In a 2014 study in Ecology of Food and Nutrition, Belgian researchers found concern for animal welfare and the environment were the strongest motives for becoming a vegetarian. In the study, vegetarianism was defined as eliminating all meat from the diet. In 2016, a team led by German researchers found, via an online survey, that, compared to vegetarians, vegans rated animal welfare as a more important motive for their dietary choices. But not everyone can take an all-or-nothing approach.

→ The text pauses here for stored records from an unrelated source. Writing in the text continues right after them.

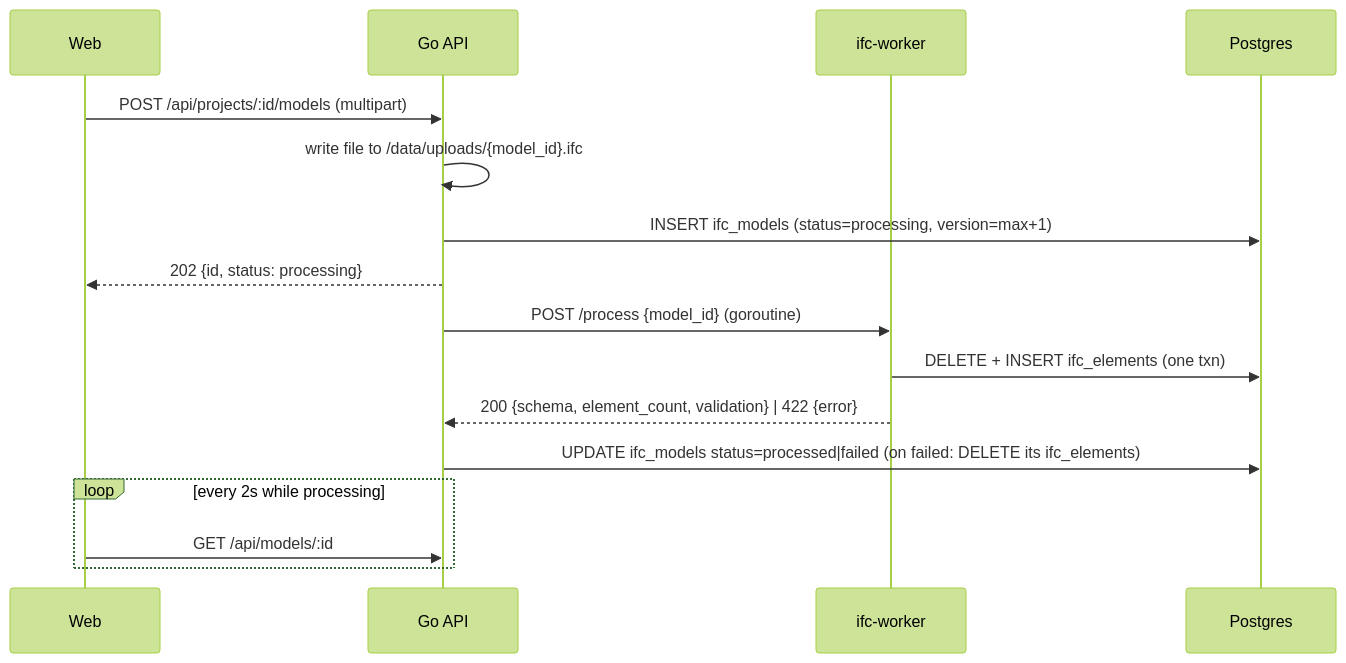
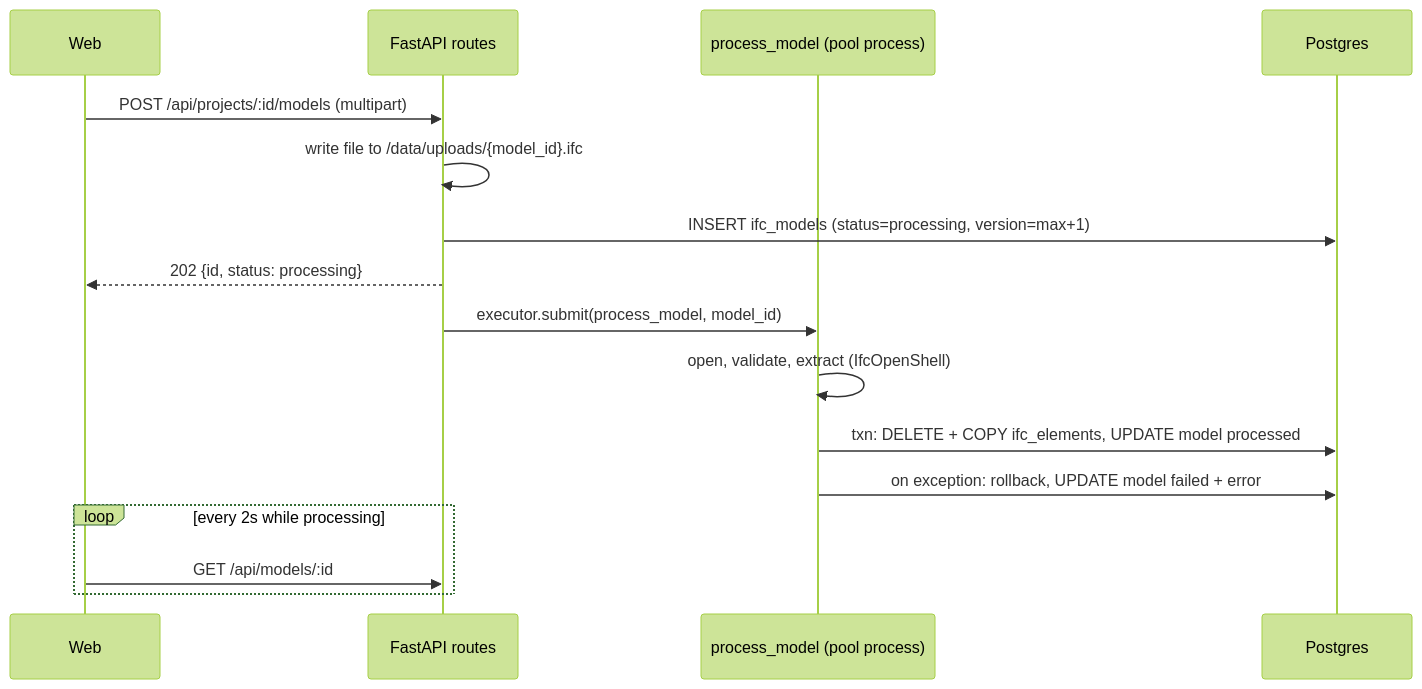
One commit to tony-dev-coam/mep-tracking changed the second of 2 diagrams in docs/ai/design/2026-10-01-feature-ifc-ingest.md. Above: the diagram before and after it, drawn with Mermaid (forest theme). The commit also changed other lines of this file and 3 other files, not shown here.

First line of the commit message:
docs(ifc-ingest): switch backend to single Python FastAPI service

````diff
--- a/docs/ai/design/2026-10-01-feature-ifc-ingest.md
+++ b/docs/ai/design/2026-10-01-feature-ifc-ingest.md
@@ -23,18 +26,18 @@
 ```mermaid
 sequenceDiagram
   participant W as Web
-  participant A as Go API
-  participant P as ifc-worker
+  participant A as FastAPI routes
+  participant P as process_model (pool process)
   participant D as Postgres
   W->>A: POST /api/projects/:id/models (multipart)
   A->>A: write file to /data/uploads/{model_id}.ifc
   A->>D: INSERT ifc_models (status=processing, version=max+1)
   A-->>W: 202 {id, status: processing}
-  A->>P: POST /process {model_id} (goroutine)
-  P->>D: DELETE + INSERT ifc_elements (one txn)
-  P-->>A: 200 {schema, element_count, validation} | 422 {error}
-  A->>D: UPDATE ifc_models status=processed|failed (on failed: DELETE its ifc_elements)
+  A->>P: executor.submit(process_model, model_id)
+  P->>P: open, validate, extract (IfcOpenShell)
+  P->>D: txn: DELETE + COPY ifc_elements, UPDATE model processed
+  P->>D: on exception: rollback, UPDATE model failed + error
   loop every 2s while processing
     W->>A: GET /api/models/:id
   end
 ```
````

According to the Reducetarian Foundation, replacing animal products with plant-based alternatives by any amount can greatly improve animal welfare.
This story originally appeared on Thistle

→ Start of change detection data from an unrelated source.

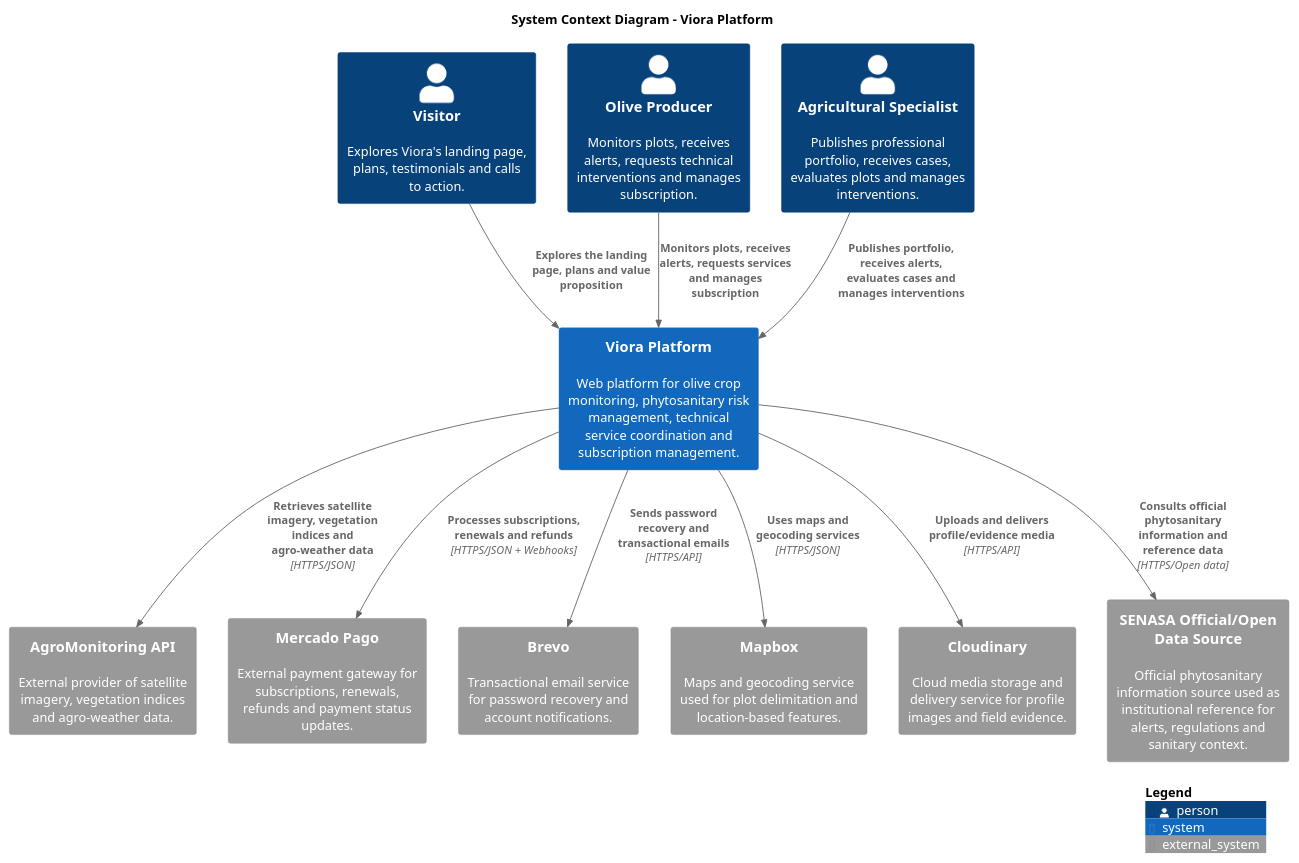
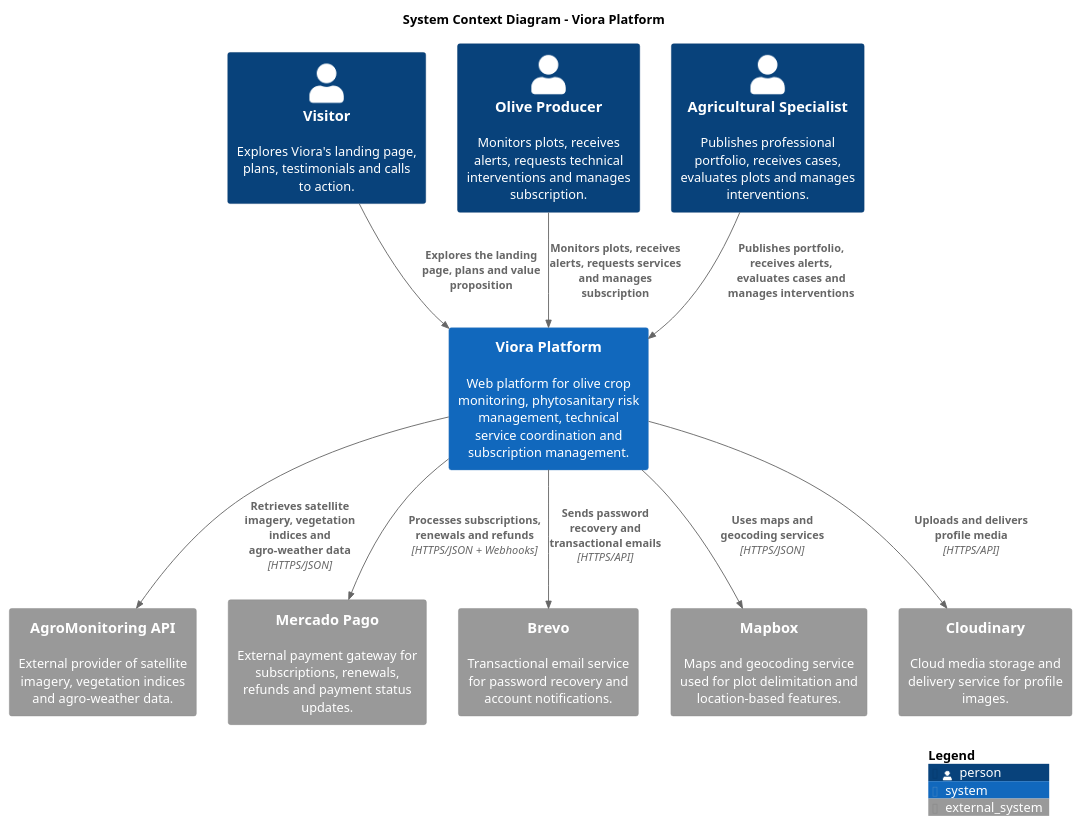
The diagram in report/assets/diagram-sources/c4/VioraSystemContext.puml (upc-pre-1asi0730-2610-10215-arcadiadevs/viora-report), drawn with PlantUML before and after one commit. The commit also changed 15 other files, not shown here.

Commit message:
fix(c4-diagrams): remove senasa and align components with actual codebase.

```diff
--- a/report/assets/diagram-sources/c4/VioraSystemContext.puml
+++ b/report/assets/diagram-sources/c4/VioraSystemContext.puml
@@ -1,31 +1,29 @@
 @startuml VioraSystemContext
-!include https://raw.githubusercontent.com/plantuml-stdlib/C4/master/C4_Context.puml
+!include <C4/C4_Context>
 
 title System Context Diagram - Viora Platform
 
 Person(visitor, "Visitor", "Explores Viora's landing page, plans, testimonials and calls to action.")
 Person(oliveProducer, "Olive Producer", "Monitors plots, receives alerts, requests technical interventions and manages subscription.")
 Person(agriSpecialist, "Agricultural Specialist", "Publishes professional portfolio, receives cases, evaluates plots and manages interventions.")
 
 System(vioraPlatform, "Viora Platform", "Web platform for olive crop monitoring, phytosanitary risk management, technical service coordination and subscription management.")
 
 System_Ext(agroMonitoring, "AgroMonitoring API", "External provider of satellite imagery, vegetation indices and agro-weather data.")
 System_Ext(mercadoPago, "Mercado Pago", "External payment gateway for subscriptions, renewals, refunds and payment status updates.")
 System_Ext(brevo, "Brevo", "Transactional email service for password recovery and account notifications.")
 System_Ext(mapbox, "Mapbox", "Maps and geocoding service used for plot delimitation and location-based features.")
-System_Ext(cloudinary, "Cloudinary", "Cloud media storage and delivery service for profile images and field evidence.")
-System_Ext(senasa, "SENASA Official/Open Data Source", "Official phytosanitary information source used as institutional reference for alerts, regulations and sanitary context.")
+System_Ext(cloudinary, "Cloudinary", "Cloud media storage and delivery service for profile images.")
 
 Rel(visitor, vioraPlatform, "Explores the landing page, plans and value proposition")
 Rel(oliveProducer, vioraPlatform, "Monitors plots, receives alerts, requests services and manages subscription")
 Rel(agriSpecialist, vioraPlatform, "Publishes portfolio, receives alerts, evaluates cases and manages interventions")
 
 Rel(vioraPlatform, agroMonitoring, "Retrieves satellite imagery, vegetation indices and agro-weather data", "HTTPS/JSON")
 Rel(vioraPlatform, mercadoPago, "Processes subscriptions, renewals and refunds", "HTTPS/JSON + Webhooks")
 Rel(vioraPlatform, brevo, "Sends password recovery and transactional emails", "HTTPS/API")
 Rel(vioraPlatform, mapbox, "Uses maps and geocoding services", "HTTPS/JSON")
-Rel(vioraPlatform, cloudinary, "Uploads and delivers profile/evidence media", "HTTPS/API")
-Rel(vioraPlatform, senasa, "Consults official phytosanitary information and reference data", "HTTPS/Open data")
+Rel(vioraPlatform, cloudinary, "Uploads and delivers profile media", "HTTPS/API")
 
 SHOW_LEGEND()
 @enduml
```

and was produced and distributed in partnership with Stacker Studio.